PROBLEM:
Scan the data below. Pull out each line where "desktop" occurs.
───
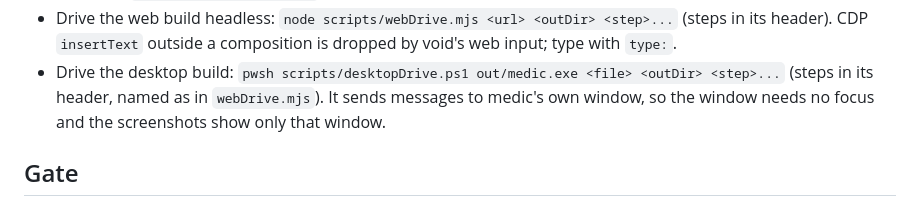
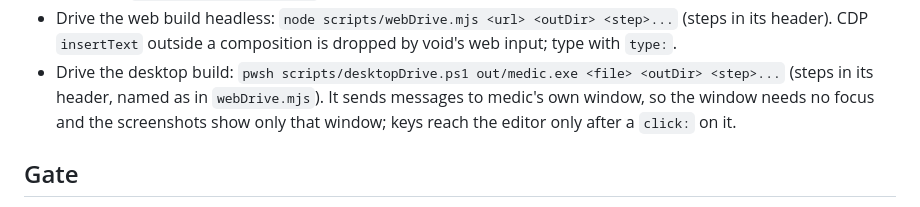
Before and after one commit to metascriptlang/medit, a Markdown page: CLAUDE.md, the part around the change. Drawn GitHub-style.

Commit message:
docs: the desktop drive clicks the editor before keys reach it

```diff
--- a/CLAUDE.md
+++ b/CLAUDE.md
@@ -80,7 +80,8 @@ Run from the repository root: fonts are loaded by relative path.
   header). CDP `insertText` outside a composition is dropped by void's web input; type with `type:`.
 - Drive the desktop build: `pwsh scripts/desktopDrive.ps1 out/medic.exe <file> <outDir> <step>...`
   (steps in its header, named as in `webDrive.mjs`). It sends messages to medic's own window, so the
-  window needs no focus and the screenshots show only that window.
+  window needs no focus and the screenshots show only that window; keys reach the editor only after
+  a `click:` on it.
 
 ## Gate
 
```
───
ANSWER TO THIS TASK:
docs: the desktop drive clicks the editor before keys reach it
 - Drive the desktop build: `pwsh scripts/desktopDrive.ps1 out/medic.exe <file> <outDir> <step>...`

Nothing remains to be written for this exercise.